Hey, Don’t F*$% This Up: Filling Out the Saints’ New 3-4 Defense

Stacy Revere/Getty Images Barkevious Mingo

With the NFL offseason trudging along, there are plenty of questions for every NFL team. But for most, there’s one issue that trumps the rest. This is the latest in a team-by-team look at the offseason tasks that just can’t get botched.

There were two elements of the Saints’ 2012 season that were unprecedented in the NFL. The first was the season-long suspension of Sean Payton, a product of the punishments handed down after the (admittedly botched) investigation into the bounty program linked to former defensive coordinator Gregg Williams. Even without their primary play caller, the Saints and Drew Brees were still a top-10 offense, and with both Payton’s return and offensive coordinator Pete Carmichael’s decision to not seek a head coaching job, they should be even better at moving the ball next year.

The other historic thing to happen to last year’s Saints is the more concerning one, because it has no such guarantee of righting itself. By most measures, the Saints were an all-time terrible defensive unit in 2012. New Orleans gave up more than 7,000 total yards during the regular season — the most ever surrendered and more than 900 yards worse than the league’s 31st-ranked team. Only Tampa Bay gave up more yards through the air, and no one gave up more yards on the ground. New Orleans posted a defensive DVOA of 14.8 percent, again worst in the league. Just about nothing went right on that side of the ball for New Orleans, and the result was Payton, immediately upon return from suspension, relieving Steve Spagnuolo of his defensive coordinator duties and replacing him with Rob Ryan.

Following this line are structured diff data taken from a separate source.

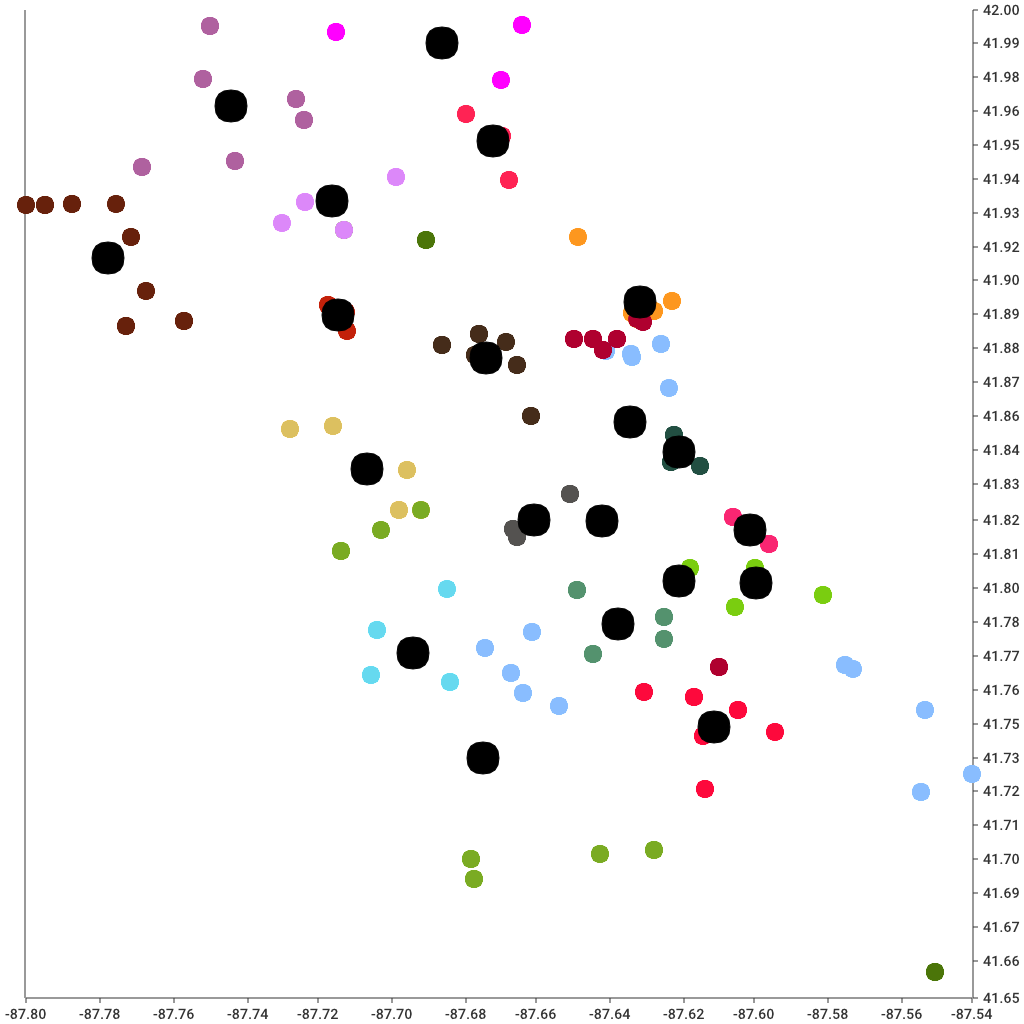
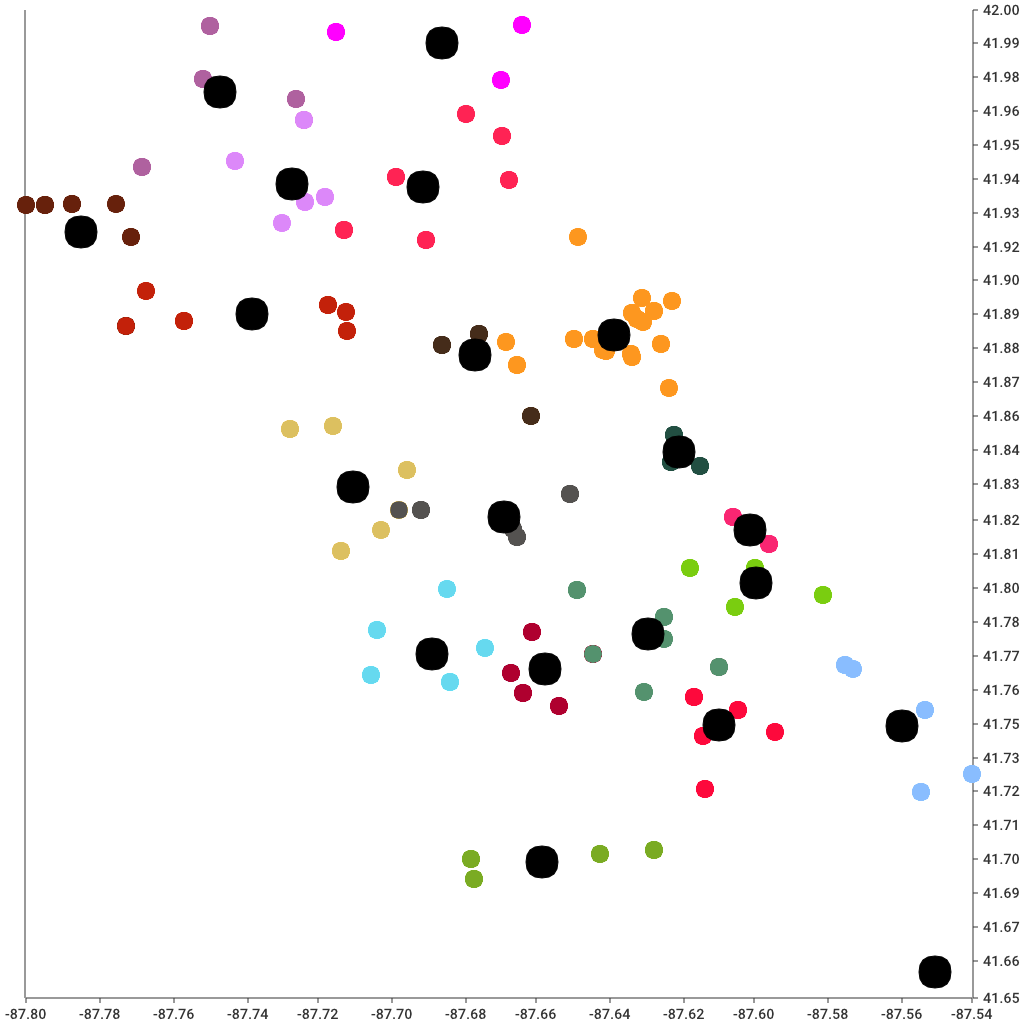
tiap 1 iterasi, 1 step

diff --git a/main.go b/main.go
@@ -15,7 +15,6 @@ import (
 	"encoding/csv"
 	"fmt"
 	"os"
-	"sort"
 	"strconv"
 )
 
@@ -44,63 +43,34 @@ func main() {
 	iter := 0
 	for max-min > 10 {
 		var count3 []int
-		type sorted struct {
-			cl int
-			dt float64
-		}
-		var sortcd []sorted
-		for i, _ := range clusters {
-			// search nearest neighbour
-			// r, cd := clusters.Neighbour(clusters[i].Center, 0)
-			// for _, p := range clusters[i].Observations {
-			// r, _ = c.Neighbour(p, A)
-			distA := clusters[0].Center.Distance(clusters[i].Center)
-			sortcd = append(sortcd, sorted{
-				i,
-				distA,
-			})
-			// }
-		}
-		sort.SliceStable(sortcd, func(i, j int) bool {
-			return sortcd[i].dt < sortcd[j].dt
-		})
+
 		//  Plan the steps of adjustment among clusters;
-		// 19 step (0, 1) (1,2), dst
+
 		for i := 0; i < len(clusters); i++ {
 
 			// cc, _ := New(20, clusters[i].Observations)
 			var diffA Observations
 			var diffB []diffsort
 
-			if len(clusters[i].Observations) < 102 {
-				continue
-			}
+			if len(clusters[i].Observations) > 102 {
+				//call borderadjust, get new cluster A & B
+				//cari neighbour yang isinya sedikit (HOW?)
+				B, _ := clusters.Neighbour(clusters[i].Center, i)
+				if len(clusters[B].Observations) > 102 {
+					fmt.Println("overload")
+				}
+				diffA, diffB = clusters.borderadjust(i, B)
 
-			fmt.Println(sortcd)
-			//call borderadjust, get new cluster A & B
-			if i < (len(clusters) - 1) {
-				// B, _ = clusters.Neighbour(clusters[i].Observations[i], i)
-				diffA, diffB = clusters.borderadjust(sortcd[i].cl, sortcd[i+1].cl)
-			} else {
-				diffA, diffB = clusters.borderadjust(sortcd[i].cl, sortcd[0].cl)
-			}
-
-			if len(diffA) == 0 && len(diffB) == 0 {
-				continue
-			} else if len(diffA) != 0 && len(diffB) != 0 {
-				clusters[sortcd[i].cl].Observations = diffA
-				if i < (len(clusters) - 1) {
-					for j := 0; j < len(diffB); j++ {
-						clusters[sortcd[i+1].cl].Observations = append(clusters[sortcd[i+1].cl].Observations, diffB[j].data)
-					}
-				} else {
-					for j := 0; j < len(diffB); j++ {
-						clusters[sortcd[0].cl].Observations = append(clusters[sortcd[0].cl].Observations, diffB[j].data)
+				if len(diffA) == 0 && len(diffB) == 0 {
+					continue
+				} else if len(diffA) != 0 && len(diffB) != 0 {
+					clusters[i].Observations = diffA
+					if i < (len(clusters) - 1) {
+						for j := 0; j < len(diffB); j++ {
+							clusters[B].Observations = append(clusters[B].Observations, diffB[j].data)
+						}
 					}
 				}
-				// for j := 0; j < len(diffB); j++ {
-				// 	clusters[B].Observations = append(clusters[B].Observations, diffB[j].data)
-				// }
 			}
 			clusters.Recenter()
 		}

diff --git a/borderadjust.go b/borderadjust.go
@@ -20,23 +20,24 @@ func (c Clusters) borderadjust(A int, B int) (Observations, []diffsort) {
 	var obsB Observations
 
 	for _, p := range c[A].Observations {
-		// r, _ = c.Neighbour(p, A)
+
 		distA := p.Distance(c[A].Center)
 		distB := p.Distance(c[B].Center)
+
 		//  Calculate diff(p, B) based on (2);
 		diff = append(diff, diffsort{distB - distA, p})
-		// fmt.Println(A, B, "then", ci)
 	}
+
 	//  Sort all the diff(p, B) ascending;
 	sort.SliceStable(diff, func(i, j int) bool {
 		return diff[i].differ < diff[j].differ
 	})
+
 	//  Move the first m point in area A based on sorted
 	// diff(p, B) to area B;
-	// n := rand.Intn(103-101) + 101
-	// chunkSize := (len(d) + 20 - 1) / 20
-	if len(c[A].Observations) > 102 && len(c[A].Observations) > len(c[B].Observations) {
-		m := len(c[A].Observations) - 102
+	chunkSize := (len(d) + 20 - 1) / 20
+	if len(c[A].Observations) > chunkSize && len(c[A].Observations) > len(c[B].Observations) {
+		m := len(c[A].Observations) - chunkSize
 		for i := 0; i < m; i++ {
 			// move to B
 			diffB = append(diffB, diff[i])
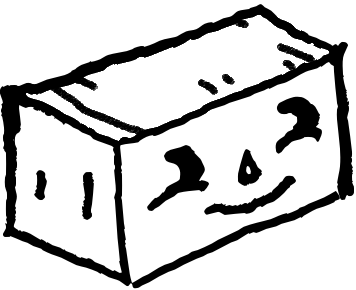
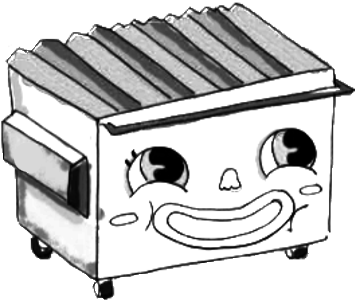
began replacing assets with artist sketches

diff --git a/pages/index.tsx b/pages/index.tsx
@@ -28,8 +28,8 @@ const Home: NextPage = () => {
   return (
     <>
       <Head>
-        <title>Create Next App</title>
-        <meta name="description" content="Generated by create next app" />
+        <title>Bin-web-concept</title>
+        <meta name="description" content="A developing web concept for Bin" />
         <link rel="icon" href="/favicon.ico" />
       </Head>
 

diff --git a/Components/Grid.tsx b/Components/Grid.tsx
@@ -34,9 +34,9 @@ const Grid = (
   }
 
   const actorCoords: any = {
-    g5: CreateActor(Bin),
+    f5: CreateActor(Bin),
     i9: CreateActor(JunkYardDude),
-    d6: CreateActor(Poster),
+    c6: CreateActor(Poster),
     e2: CreateActor(PetShopDoor),
   };
 

diff --git a/data/ActorDetails/Bin.ts b/data/ActorDetails/Bin.ts
@@ -5,7 +5,7 @@ export const Bin: actorDetails = {
   "id": "bin",
   "modal": "park",
   "imgUrl": "./mockup/bin.png",
-  "baseWidth": 356,
+  "baseWidth": 430,
   "baseHeight": 290,
   "map": {
     "name": "binMap",

diff --git a/styles/Grid.module.css b/styles/Grid.module.css
@@ -40,7 +40,8 @@ text-align: center;
 
 
 #dude {
-  bottom: -30px;
+  bottom: -30%;
+  left: 15%;
 }
 
 @keyframes bounce-7 {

New Orleans faces a challenge similar to the one Ryan’s old team faces, and that’s populating a new defensive scheme using only one offseason. What could conceivably be construed as a good thing for Ryan and the Saints is that there won’t be many issues with trying to fit previously effective players into ill-fitting roles, mostly because Spagnuolo’s defense didn’t have many effective players.

Like with any 3-4 defense, the first issue will be finding the right players to fill space up front. Former top-10 pick Sedrick Ellis (who wasn’t a great fit in a 3-4 anyway) is gone in free agency, and among the players left on the Saints roster, it would seem that Brodrick Bunkley is the best option to fill in at nose tackle. The middle of the defense might be the place where the Saints will miss having a second-round pick this year more than any other. Both Georgia’s John Jenkins and Alabama’s Jesse Williams are space-eating defensive linemen who are likely to fall into the second round, and UCLA’s Datone Jones figures to be an ideal fit as a 5-technique in a 3-4, a position at which New Orleans has a considerable hole on the side opposite 2011 first-round pick Cameron Jordan if it chooses to play Akiem Hicks inside.

The most talked-about part of any 3-4 transition is the ability to find players capable of moving into roles as stand-up pass rushers, and with the Saints this is particularly important, because the answers at this position were murky at the start of the offseason. Signing former Cowboy Victor Butler at least gives them a player familiar with Ryan’s scheme, but outside of him, the remaining pass-rush options are players who’ve gotten nothing but scattered playing time throughout their careers. Both Martez Wilson and Junior Galette were effective in limited roles last year, but there’s no guarantee that effectiveness will continue if either is given a chance to start full time.

The first round of the draft this year is full of attractive pass-rush prospects who fit exactly what New Orleans needs, but the question is whether any of those players will be around for the 15th pick. The Saints are likely quite familiar with Barkevious Mingo, who played his college football about 80 miles down the road in Baton Rouge, but Mingo’s workouts may have taken him out of their range. If concerns about Jarvis Jones’s health and his speed cause him to tumble on draft day, he could also be an option. Jones has a ton of experience in a 3-4 (a rarity for college players), and he could move right in as a starter across from Butler.

With all that said, this is a team that can’t afford to be picky in terms of how it collects its defensive talent. New Orleans’s safety play was the league’s worst a year ago, and even though the Saints added Jim Leonhard this offseason, if they think Texas star Kenny Vaccaro is the best player available, he’s another option. So is trading down, adding an extra midround pick, and taking massive Ohio State defensive tackle Johnathan Hankins later in the first. For Payton and his new defensive coordinator, it’s all about finding an impact player on defense, no matter how they find him. If New Orleans is going to have a defensive turnaround, it needs to start as soon as it’s on the clock next Thursday night.

Filed Under: New Orleans Saints, NFL, Robert Mays, Sean Payton

Robert Mays is a staff writer at Grantland.

Archive @ robertmays